If you are an HTA body…[testing for violation of the proportional hazards assumption] is important for at least three reasons. First, if hazards are non-proportional, this can mean that the average hazard ratio (treatment effect) from the trial is a poor representation of what is likely to happen beyond the trial period – a big issue if you are extrapolating data in an economic model. Second, if hazards are non-proportional, this can mean that the median survival benefit from the trial is a poor representation of the mean benefit (e.g. in the case of a curve with a “big tail”). If you don’t account for this, and rely on medians (as some HTA bodies do), this can result in your evaluation under-estimating, or over-estimating, the true benefits and costs of the medicine. Third, most approaches to including indirect comparison in economic models rely on proportionality so, if this doesn’t hold, your model might be a poor representation of reality. Given these issues, it makes sense that HTA bodies should be looking for violations in proportional hazards when evaluating oncology data.

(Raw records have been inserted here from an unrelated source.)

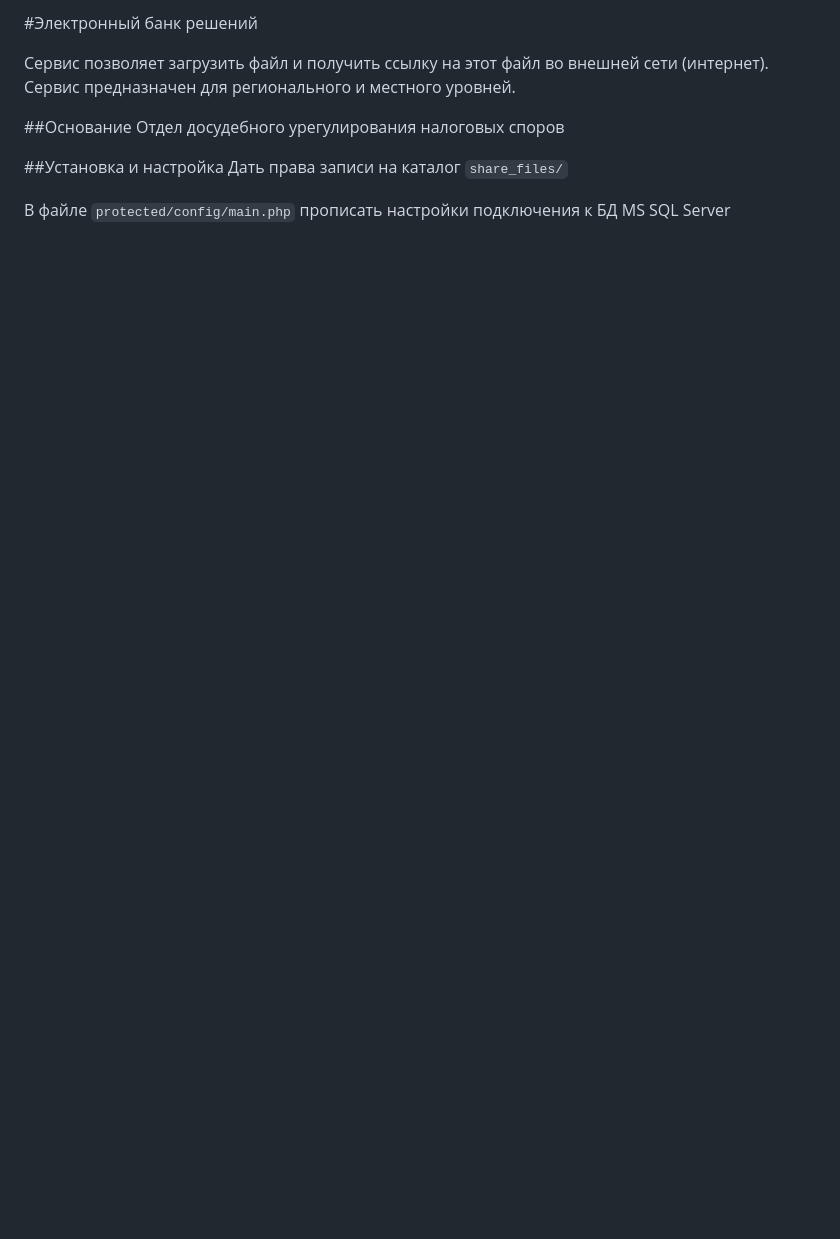
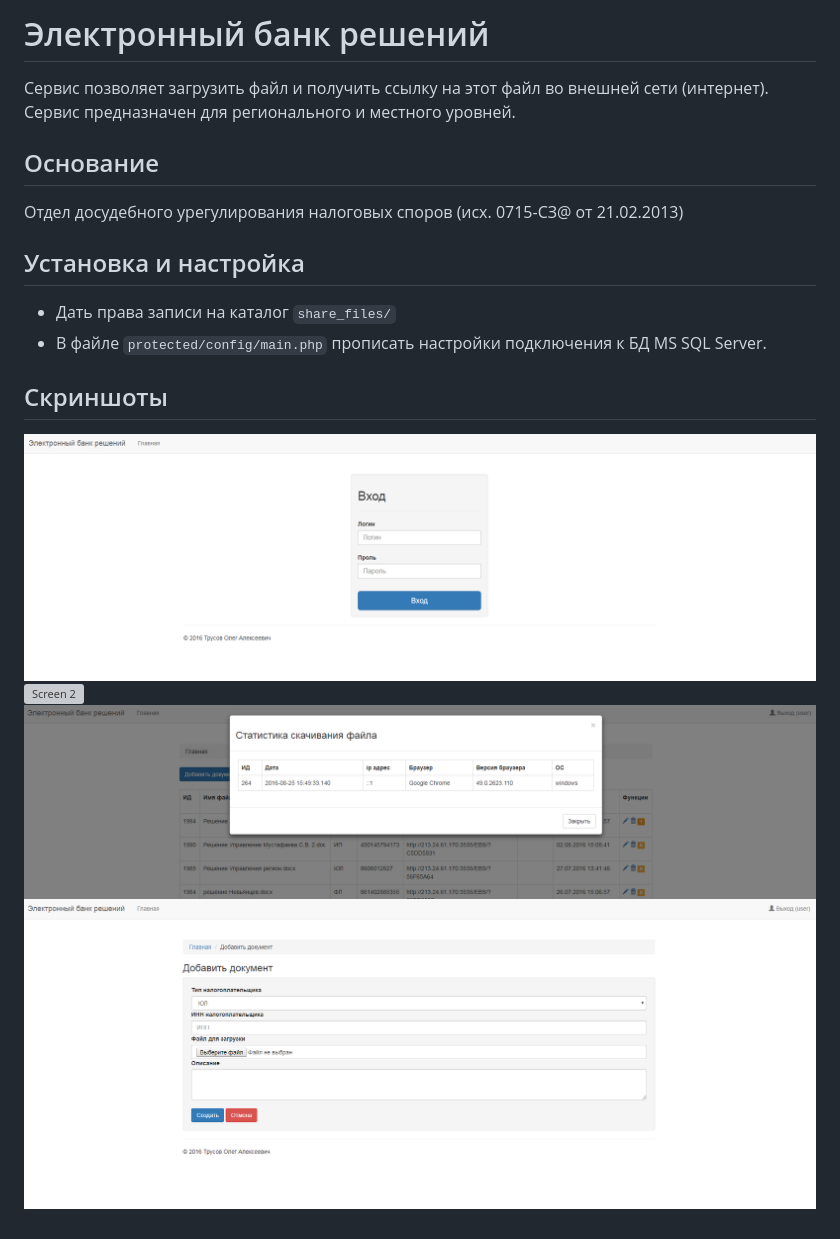
Before and after one commit to toatall/ebs, a Markdown page: readme.md, the part around the change. Drawn GitHub-style; pictures changed too: screen1.png (added), screen3.png (added), screen4.png (added); blank space fills up the shorter version; grey boxes are pictures that could not be loaded.

```diff
--- a/readme.md
+++ b/readme.md
@@ -1,12 +1,18 @@
-#Электронный банк решений
+Электронный банк решений
+=========================
 
 Сервис позволяет загрузить файл и получить ссылку на этот файл во внешней сети (интернет).
 Сервис предназначен для регионального и местного уровней.
 
-##Основание
-Отдел досудебного урегулирования налоговых споров
+## Основание
+Отдел досудебного урегулирования налоговых споров (исх. 0715-СЗ@ от 21.02.2013)
 
-##Установка и настройка
-Дать права записи на каталог `share_files/`
+## Установка и настройка
+* Дать права записи на каталог `share_files/`
+* В файле `protected/config/main.php` прописать настройки подключения к БД MS SQL Server.
 
-В файле `protected/config/main.php` прописать настройки подключения к БД MS SQL Server
+## Скриншоты
+![Screen 1](screen1.png)
+![Screen 2](screen2.png)
+![Screen 3](screen3.png)
+![Screen 4](screen4.png)
```
Also changed, not shown: screen2.PNG (added).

…the authors review the way different HTA bodies approach the issue of non-proportionality in their methods guides, and in a sample of their appraisals. Of the HTA bodies considered, they find that only NICE (UK), CADTH (Canada), and PBAC (Australia) recommend testing for proportional hazards. Notably, the authors report that the Transparency Committee (France), IQWiG (Germany), and TLV (Sweden) don’t recommend testing for proportionality. Interestingly, despite these recommendations, the authors find that solely the majority of NICE appraisals they reviewed included these tests, and that only 20% of the PBAC appraisals and 8% of the CADTH appraisals did. This suggests that the vast majority of oncology drug evaluations do not include consideration of non-proportionality – a big concern given the issues outlined above.

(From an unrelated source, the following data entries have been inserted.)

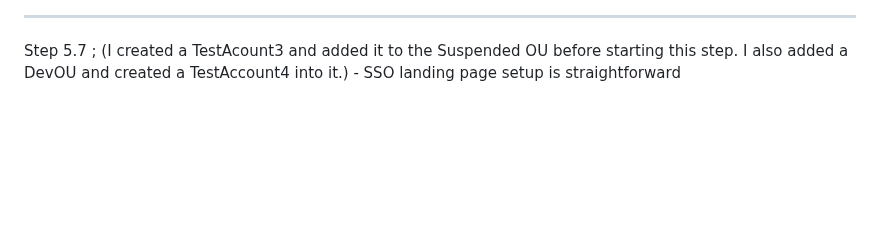
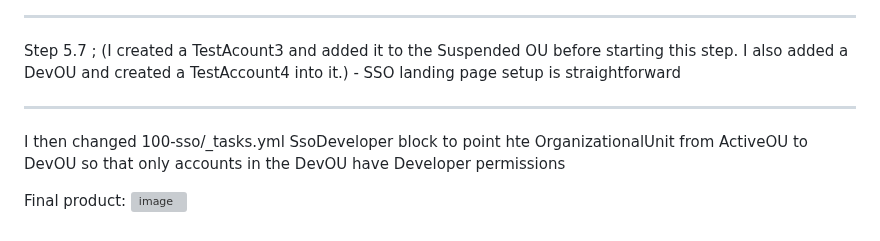
Before and after one commit to StudentLoans999/Cloud-Resume-Challenge, a Markdown page: Step 1/org-formation Journey.md, the part around the change. GitHub-like rendering; blank space fills up the shorter version; grey boxes are pictures that could not be loaded.

```diff
--- a/Step 1/org-formation Journey.md
+++ b/Step 1/org-formation Journey.md
@@ -72,3 +72,8 @@ So I found https://aws.amazon.com/blogs/opensource/managing-aws-organizations-us
 
 ***
 Step 5.7 ; (I created a TestAcount3 and added it to the Suspended OU before starting this step. I also added a DevOU and created a TestAccount4 into it.) - SSO landing page setup is straightforward
+
+***
+I then changed 100-sso/_tasks.yml SsoDeveloper block to point hte OrganizationalUnit from ActiveOU to DevOU so that only accounts in the DevOU have Developer permissions
+
+Final product: ![image](https://user-images.githubusercontent.com/77641113/236975931-70bab849-c8ed-4f97-9146-5e1a5288d9cd.png)
```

One important example where non-proportional hazards is important is for measuring survival gains from immuno-oncology treatments for cancer. These treatments have a fat tail meaning that benefits are modest for many individuals but for a subset of people there are very long survival gains compared to previous standard of care (e.g., chemotherapy).